_What to do:_ Tell me how many lines in the data below hold the string "pages", and say nothing else.

(Task material)

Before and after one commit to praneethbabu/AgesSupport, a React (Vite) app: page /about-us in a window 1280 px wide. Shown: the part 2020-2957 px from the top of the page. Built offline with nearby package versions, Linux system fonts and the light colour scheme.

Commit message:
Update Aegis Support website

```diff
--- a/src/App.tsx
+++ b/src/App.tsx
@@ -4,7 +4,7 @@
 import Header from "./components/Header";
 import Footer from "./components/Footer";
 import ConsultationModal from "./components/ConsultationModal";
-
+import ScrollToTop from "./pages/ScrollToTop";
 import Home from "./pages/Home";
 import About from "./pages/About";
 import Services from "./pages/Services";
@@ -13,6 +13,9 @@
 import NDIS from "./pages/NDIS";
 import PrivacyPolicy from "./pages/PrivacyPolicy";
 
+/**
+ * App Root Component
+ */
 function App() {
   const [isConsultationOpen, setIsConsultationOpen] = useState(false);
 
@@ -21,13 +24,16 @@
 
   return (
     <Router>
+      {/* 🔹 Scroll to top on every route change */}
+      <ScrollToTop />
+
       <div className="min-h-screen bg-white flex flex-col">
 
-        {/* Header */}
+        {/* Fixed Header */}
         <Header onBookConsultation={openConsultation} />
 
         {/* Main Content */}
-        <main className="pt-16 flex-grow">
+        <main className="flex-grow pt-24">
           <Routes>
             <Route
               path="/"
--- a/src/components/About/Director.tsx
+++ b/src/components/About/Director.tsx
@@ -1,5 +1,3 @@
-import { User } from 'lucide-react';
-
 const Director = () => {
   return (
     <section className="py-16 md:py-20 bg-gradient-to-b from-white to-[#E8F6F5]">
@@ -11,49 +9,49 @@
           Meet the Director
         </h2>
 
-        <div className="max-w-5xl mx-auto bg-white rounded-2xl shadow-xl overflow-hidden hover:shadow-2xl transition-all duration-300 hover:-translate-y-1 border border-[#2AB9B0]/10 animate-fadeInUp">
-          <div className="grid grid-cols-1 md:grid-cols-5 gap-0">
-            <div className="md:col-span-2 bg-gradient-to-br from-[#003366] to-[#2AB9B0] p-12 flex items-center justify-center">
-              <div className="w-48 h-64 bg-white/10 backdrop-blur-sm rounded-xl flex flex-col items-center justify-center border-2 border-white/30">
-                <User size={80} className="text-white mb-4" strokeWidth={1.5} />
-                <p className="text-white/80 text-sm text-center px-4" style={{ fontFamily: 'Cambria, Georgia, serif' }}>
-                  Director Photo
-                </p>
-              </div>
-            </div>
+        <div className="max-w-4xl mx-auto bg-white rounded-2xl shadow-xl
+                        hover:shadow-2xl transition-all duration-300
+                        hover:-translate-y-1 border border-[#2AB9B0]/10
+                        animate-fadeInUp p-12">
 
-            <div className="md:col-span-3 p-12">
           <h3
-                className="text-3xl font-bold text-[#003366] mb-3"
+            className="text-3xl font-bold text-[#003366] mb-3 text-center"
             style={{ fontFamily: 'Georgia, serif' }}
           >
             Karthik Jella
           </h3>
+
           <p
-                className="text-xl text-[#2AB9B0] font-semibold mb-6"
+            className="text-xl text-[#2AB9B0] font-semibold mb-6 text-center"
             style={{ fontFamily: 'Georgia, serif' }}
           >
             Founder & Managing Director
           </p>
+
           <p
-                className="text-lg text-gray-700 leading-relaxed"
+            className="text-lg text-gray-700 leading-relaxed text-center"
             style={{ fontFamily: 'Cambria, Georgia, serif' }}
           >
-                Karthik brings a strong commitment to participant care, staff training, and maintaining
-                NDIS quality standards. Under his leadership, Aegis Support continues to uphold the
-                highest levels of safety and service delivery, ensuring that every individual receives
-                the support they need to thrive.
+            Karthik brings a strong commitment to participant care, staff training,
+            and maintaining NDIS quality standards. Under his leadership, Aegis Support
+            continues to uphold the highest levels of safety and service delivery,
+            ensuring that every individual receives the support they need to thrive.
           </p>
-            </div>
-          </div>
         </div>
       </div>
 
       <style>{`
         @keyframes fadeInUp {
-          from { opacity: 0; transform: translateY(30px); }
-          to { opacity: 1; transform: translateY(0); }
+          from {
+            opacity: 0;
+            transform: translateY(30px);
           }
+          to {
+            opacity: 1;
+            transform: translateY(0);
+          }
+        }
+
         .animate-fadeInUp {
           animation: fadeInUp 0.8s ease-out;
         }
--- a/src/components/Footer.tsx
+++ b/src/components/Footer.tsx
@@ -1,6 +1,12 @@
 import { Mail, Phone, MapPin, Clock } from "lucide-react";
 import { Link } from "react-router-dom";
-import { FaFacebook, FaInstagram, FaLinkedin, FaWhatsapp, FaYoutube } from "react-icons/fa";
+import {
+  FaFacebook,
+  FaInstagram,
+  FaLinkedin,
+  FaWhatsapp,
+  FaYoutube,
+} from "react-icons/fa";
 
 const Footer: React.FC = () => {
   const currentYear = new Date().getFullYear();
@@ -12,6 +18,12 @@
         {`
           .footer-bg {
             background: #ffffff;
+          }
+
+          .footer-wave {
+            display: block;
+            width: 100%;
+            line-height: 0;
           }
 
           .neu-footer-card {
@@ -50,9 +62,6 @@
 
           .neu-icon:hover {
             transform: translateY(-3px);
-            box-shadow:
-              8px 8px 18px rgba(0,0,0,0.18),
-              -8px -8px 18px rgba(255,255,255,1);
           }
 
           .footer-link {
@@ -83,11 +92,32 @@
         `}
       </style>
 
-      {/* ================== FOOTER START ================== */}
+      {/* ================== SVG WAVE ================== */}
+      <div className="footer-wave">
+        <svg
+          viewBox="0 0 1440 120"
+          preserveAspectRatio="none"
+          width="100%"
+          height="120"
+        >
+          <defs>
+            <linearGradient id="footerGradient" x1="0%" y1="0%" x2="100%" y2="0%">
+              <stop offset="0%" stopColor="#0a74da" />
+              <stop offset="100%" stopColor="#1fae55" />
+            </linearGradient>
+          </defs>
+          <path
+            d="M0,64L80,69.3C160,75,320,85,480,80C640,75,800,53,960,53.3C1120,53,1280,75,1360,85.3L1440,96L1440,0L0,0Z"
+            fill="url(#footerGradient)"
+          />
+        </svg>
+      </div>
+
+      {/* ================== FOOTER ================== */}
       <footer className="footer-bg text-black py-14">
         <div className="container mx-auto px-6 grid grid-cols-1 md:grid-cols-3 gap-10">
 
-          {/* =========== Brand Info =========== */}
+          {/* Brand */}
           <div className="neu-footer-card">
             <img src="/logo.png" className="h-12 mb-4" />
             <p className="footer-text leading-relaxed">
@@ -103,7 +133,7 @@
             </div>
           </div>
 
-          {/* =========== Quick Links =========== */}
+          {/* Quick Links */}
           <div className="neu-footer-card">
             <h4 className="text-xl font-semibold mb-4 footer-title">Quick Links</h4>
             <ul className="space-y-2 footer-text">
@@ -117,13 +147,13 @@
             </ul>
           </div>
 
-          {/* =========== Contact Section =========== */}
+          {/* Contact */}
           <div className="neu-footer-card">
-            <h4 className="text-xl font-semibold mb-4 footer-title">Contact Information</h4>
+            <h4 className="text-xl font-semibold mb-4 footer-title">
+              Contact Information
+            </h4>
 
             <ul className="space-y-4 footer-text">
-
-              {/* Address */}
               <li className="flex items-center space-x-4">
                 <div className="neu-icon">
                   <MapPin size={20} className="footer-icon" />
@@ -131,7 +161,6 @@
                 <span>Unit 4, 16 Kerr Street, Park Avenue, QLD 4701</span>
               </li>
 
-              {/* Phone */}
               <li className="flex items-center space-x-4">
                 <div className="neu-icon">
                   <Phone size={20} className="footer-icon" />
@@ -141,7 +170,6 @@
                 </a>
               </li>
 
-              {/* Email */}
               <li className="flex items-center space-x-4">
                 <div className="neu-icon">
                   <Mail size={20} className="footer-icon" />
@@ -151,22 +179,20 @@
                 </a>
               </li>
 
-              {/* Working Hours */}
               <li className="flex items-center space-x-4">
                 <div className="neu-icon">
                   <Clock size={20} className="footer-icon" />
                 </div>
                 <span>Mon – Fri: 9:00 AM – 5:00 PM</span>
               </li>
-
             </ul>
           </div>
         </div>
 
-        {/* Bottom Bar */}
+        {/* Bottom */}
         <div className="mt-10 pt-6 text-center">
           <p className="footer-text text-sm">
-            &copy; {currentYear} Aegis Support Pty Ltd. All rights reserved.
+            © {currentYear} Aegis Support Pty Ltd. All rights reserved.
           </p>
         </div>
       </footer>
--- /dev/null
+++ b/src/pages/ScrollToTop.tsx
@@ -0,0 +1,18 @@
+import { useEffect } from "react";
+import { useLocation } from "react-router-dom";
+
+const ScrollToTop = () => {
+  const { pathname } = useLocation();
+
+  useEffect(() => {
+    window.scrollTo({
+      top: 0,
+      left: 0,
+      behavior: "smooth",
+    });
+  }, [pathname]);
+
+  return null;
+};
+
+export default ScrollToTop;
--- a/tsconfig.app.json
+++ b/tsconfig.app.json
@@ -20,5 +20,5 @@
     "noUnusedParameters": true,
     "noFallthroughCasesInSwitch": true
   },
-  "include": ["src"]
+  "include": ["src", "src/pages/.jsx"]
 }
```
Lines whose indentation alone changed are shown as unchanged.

(End Task material)

_Written response:_ 8